- Surgery to remove the ovaries is called an oophorectomy. After this irreversible procedure, you will enter menopause, stop having periods, and lose the ability to become pregnant.
- Radiation therapy permanently shuts down ovarian function. Doctors rarely use radiation to destroy ovarian function.
Why is ovarian ablation performed?
Your doctor may recommend ovarian ablation to treat certain types of breast cancers that grow in response to the hormone estrogen. Doctors use ovarian ablation most commonly to help treat hormone-dependent breast cancer in premenopausal women with normal ovarian function. Shutting down the ovaries drastically reduces estrogen production in the body. This can help shrink breast cancer tumors, prevent the spread of breast cancer, and lower the chances of its reoccurrence.
Other types of breast cancer treatment include mastectomy and chemotherapy, as well as hormone therapy. Hormone therapy blocks the action of estrogen—drugs include tamoxifen (Nolvadex) and fulvestrant (Faslodex).
Ask your doctor about all of your treatment options and consider getting a second opinion before deciding on ovarian ablation.
Who performs ovarian ablation?
A number of different types of doctors can perform ovarian ablation in a hospital, surgical center, or medical office. The location and doctor involved in your ovarian ablation depends on the treatment method that you and your doctor choose.
One of the following specialists will perform your ovarian ablation:
- Obstetrician-gynecologists specialize in women’s reproductive health and pregnancy.
- Oncologists and gynecologic oncologists specialize in diagnosing, treating and preventing cancer. Gynecologic oncologists are surgeons who further specialize in treating cancers of the female reproductive system.
- General surgeons specialize in the surgical treatment of a wide variety of diseases, disorders and conditions.
- Radiologists specialize in using radiation and other imaging techniques to diagnose and treat a wide variety of conditions from broken bones and birth defects to cancer.
How is ovarian ablation performed?
There are three methods of ovarian ablation. Discuss the different treatments with your doctor or healthcare provider to understand which option is right for you.
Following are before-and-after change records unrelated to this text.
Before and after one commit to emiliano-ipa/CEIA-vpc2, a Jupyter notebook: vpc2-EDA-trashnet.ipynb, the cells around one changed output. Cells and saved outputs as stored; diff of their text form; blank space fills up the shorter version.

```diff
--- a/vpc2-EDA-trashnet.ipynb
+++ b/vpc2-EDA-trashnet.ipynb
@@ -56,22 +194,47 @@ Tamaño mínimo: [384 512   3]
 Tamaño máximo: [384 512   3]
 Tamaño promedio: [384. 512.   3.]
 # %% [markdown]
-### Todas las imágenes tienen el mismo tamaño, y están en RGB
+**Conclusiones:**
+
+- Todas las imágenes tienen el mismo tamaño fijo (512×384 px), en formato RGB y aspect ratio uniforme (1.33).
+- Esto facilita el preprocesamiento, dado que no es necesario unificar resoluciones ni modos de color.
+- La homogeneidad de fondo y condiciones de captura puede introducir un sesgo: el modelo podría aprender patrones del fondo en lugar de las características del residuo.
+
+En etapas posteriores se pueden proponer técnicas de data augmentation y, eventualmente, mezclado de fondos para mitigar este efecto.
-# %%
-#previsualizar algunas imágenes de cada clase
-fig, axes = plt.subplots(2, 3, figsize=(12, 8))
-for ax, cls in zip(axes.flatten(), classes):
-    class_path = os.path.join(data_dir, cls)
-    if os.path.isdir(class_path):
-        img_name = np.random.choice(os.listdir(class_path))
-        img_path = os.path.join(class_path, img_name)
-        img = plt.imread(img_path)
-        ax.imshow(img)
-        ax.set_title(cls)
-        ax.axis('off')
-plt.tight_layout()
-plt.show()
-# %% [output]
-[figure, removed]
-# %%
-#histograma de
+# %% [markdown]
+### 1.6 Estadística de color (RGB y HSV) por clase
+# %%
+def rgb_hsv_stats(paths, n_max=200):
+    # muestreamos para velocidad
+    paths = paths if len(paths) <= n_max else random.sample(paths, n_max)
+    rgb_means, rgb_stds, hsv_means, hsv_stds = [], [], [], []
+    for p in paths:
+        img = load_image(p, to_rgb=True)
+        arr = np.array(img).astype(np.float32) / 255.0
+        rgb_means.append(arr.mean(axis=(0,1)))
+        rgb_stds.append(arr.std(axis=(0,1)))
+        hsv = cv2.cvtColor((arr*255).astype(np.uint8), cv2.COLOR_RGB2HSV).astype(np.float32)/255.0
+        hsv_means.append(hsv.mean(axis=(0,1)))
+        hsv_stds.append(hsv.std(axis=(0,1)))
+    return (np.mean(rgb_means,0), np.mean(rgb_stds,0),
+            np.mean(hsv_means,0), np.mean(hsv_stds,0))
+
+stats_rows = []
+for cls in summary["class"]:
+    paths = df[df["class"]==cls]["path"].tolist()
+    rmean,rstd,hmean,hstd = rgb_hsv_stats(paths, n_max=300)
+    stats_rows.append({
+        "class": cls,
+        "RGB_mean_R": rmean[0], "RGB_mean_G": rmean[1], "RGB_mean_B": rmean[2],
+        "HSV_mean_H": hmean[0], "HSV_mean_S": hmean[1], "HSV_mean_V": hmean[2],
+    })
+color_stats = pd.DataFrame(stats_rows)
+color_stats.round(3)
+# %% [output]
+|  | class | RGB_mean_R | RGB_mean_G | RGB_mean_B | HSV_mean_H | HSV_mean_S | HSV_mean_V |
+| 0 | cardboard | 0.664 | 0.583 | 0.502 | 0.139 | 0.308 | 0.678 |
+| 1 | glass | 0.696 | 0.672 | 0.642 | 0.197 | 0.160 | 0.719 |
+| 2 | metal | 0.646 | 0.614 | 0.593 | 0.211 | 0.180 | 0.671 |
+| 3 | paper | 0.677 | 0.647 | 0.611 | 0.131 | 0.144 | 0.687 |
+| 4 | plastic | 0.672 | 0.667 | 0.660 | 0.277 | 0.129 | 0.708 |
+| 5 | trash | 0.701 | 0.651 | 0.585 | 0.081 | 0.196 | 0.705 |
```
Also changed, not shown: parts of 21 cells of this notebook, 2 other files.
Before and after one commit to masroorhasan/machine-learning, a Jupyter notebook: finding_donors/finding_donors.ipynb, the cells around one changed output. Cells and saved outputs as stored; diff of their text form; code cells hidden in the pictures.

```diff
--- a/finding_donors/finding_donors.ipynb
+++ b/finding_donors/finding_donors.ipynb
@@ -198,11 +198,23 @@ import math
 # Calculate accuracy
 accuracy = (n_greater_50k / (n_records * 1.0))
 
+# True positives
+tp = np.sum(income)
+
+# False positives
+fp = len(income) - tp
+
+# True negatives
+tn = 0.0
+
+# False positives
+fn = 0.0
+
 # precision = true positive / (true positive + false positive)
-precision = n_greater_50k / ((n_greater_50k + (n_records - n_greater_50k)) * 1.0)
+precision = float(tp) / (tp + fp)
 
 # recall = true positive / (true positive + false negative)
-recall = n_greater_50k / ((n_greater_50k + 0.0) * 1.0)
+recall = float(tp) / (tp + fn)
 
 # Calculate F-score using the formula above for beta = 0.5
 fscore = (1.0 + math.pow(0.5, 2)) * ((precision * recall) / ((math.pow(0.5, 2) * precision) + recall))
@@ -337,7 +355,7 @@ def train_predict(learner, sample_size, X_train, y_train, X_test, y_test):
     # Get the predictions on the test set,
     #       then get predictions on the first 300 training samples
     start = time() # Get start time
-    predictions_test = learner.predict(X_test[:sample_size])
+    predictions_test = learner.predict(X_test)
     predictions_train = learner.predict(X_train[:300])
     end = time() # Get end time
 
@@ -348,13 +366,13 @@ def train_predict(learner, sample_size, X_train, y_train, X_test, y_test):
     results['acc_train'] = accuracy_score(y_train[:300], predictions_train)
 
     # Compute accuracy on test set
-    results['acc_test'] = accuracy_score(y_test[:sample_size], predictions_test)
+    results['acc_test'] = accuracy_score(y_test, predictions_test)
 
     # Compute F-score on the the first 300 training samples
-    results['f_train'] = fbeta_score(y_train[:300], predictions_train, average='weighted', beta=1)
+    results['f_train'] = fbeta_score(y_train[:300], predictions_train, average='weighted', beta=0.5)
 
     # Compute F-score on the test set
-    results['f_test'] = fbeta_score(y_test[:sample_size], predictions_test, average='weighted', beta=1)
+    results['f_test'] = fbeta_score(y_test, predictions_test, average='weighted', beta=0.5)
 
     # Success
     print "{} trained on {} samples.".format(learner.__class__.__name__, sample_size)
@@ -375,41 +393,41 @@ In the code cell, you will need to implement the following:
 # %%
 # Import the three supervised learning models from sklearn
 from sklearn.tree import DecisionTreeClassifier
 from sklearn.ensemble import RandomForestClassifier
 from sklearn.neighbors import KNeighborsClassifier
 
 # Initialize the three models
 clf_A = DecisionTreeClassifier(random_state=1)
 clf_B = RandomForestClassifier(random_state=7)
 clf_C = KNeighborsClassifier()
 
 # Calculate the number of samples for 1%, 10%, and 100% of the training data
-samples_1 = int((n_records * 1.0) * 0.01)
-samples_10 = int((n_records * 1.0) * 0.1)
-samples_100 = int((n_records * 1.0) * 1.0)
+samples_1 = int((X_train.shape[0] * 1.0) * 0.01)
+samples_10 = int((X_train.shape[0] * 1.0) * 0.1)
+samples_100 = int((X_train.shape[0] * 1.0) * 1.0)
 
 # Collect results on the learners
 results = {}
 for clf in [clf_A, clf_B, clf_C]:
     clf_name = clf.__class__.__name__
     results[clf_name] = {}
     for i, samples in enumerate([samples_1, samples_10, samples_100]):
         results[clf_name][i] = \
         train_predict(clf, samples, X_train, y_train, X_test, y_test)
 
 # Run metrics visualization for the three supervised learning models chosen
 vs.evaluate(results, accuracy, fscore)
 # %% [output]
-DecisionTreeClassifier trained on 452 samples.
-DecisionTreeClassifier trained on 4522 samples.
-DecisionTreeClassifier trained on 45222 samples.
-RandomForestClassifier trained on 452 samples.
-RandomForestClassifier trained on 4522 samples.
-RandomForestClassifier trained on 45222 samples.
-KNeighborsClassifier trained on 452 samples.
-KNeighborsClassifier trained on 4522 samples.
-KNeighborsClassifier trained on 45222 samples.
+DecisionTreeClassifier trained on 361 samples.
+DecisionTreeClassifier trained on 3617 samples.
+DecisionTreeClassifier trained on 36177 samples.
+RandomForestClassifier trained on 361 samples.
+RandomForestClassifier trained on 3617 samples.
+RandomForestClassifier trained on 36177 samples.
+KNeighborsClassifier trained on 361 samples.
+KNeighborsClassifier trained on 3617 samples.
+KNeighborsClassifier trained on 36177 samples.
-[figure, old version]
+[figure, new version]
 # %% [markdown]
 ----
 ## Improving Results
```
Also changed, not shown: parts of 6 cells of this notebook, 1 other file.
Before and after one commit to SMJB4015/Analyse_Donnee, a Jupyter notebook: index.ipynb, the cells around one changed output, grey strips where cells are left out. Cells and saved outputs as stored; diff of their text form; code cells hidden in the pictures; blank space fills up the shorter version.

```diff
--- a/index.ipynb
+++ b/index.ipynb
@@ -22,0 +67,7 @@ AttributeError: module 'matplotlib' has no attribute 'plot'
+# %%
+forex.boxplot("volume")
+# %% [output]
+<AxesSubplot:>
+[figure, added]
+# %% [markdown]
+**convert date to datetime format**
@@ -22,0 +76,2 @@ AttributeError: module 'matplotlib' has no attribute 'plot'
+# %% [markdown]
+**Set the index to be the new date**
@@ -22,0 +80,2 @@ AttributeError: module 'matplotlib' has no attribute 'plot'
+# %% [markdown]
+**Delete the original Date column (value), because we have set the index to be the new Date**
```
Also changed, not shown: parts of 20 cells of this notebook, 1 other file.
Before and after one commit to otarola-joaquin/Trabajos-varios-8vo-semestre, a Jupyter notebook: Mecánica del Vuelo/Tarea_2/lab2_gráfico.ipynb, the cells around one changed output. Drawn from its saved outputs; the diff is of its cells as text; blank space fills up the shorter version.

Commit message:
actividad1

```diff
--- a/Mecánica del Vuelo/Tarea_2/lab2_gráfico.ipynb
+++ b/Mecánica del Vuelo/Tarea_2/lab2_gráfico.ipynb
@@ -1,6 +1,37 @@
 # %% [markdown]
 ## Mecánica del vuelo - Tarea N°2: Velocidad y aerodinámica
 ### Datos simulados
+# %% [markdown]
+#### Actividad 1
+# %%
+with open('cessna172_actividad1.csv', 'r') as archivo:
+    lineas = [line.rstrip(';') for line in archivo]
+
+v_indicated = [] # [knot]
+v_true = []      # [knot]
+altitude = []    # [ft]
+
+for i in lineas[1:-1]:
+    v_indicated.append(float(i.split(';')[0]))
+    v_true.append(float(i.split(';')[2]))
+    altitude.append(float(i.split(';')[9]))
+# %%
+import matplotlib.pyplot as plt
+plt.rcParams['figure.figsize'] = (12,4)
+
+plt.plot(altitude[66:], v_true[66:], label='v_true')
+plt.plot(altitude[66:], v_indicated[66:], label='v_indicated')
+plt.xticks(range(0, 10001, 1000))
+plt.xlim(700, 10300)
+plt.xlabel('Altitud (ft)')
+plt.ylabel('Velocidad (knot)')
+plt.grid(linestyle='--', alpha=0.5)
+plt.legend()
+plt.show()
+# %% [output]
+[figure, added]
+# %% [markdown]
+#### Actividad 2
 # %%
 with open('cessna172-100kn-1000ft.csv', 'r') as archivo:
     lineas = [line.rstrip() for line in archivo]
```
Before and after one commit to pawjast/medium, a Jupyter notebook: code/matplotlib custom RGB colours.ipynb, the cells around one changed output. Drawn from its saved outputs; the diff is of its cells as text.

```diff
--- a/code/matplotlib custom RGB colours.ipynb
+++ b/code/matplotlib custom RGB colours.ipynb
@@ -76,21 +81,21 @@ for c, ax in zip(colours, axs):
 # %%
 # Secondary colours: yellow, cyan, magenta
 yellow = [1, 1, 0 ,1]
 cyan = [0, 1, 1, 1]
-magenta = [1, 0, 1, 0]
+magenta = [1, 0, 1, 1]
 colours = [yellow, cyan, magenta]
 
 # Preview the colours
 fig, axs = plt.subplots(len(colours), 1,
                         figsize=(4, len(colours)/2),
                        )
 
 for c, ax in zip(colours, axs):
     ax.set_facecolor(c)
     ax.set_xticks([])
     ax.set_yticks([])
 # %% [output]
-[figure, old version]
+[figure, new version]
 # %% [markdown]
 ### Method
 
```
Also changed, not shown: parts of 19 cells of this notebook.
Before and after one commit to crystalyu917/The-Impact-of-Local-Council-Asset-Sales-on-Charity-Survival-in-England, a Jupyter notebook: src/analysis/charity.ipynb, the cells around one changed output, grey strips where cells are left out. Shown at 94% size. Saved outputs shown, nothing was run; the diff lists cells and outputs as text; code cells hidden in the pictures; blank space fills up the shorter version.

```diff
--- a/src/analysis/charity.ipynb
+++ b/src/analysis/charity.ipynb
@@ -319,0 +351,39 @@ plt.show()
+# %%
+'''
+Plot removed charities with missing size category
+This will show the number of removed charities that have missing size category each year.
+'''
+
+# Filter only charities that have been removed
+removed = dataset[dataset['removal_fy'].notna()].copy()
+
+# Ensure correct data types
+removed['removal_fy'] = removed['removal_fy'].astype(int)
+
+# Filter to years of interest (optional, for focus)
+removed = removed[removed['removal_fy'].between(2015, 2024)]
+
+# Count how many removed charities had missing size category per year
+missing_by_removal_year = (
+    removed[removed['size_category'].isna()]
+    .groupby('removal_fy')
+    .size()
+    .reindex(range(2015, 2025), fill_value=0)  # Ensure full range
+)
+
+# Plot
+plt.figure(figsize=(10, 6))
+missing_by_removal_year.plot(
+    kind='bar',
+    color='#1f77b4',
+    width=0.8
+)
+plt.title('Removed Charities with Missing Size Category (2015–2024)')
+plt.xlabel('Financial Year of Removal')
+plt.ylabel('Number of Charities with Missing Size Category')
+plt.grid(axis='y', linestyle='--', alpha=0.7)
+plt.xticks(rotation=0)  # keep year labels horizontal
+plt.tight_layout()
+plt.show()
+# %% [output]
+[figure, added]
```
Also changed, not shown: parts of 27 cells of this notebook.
Hormone therapy temporarily suppresses estrogen production from the ovaries. Goserelin (Zoladex) and leuprolide (Lupron) are the most common medications used for this. Both medications are injections given once a month for several months. Leuprolide is also available as a long-lasting depot injection that only needs to be given every few months. Your ovaries may resume producing estrogen a few weeks to a few months after you stop receiving the injections. This may be an advantage for women who still want to bear children after treatment.
© Copyright 2014 Health Grades, Inc. All rights reserved. This information is for educational purposes only and is not intended as a substitute for professional medical care. For specific medical advice, diagnoses and treatment, consult your doctor.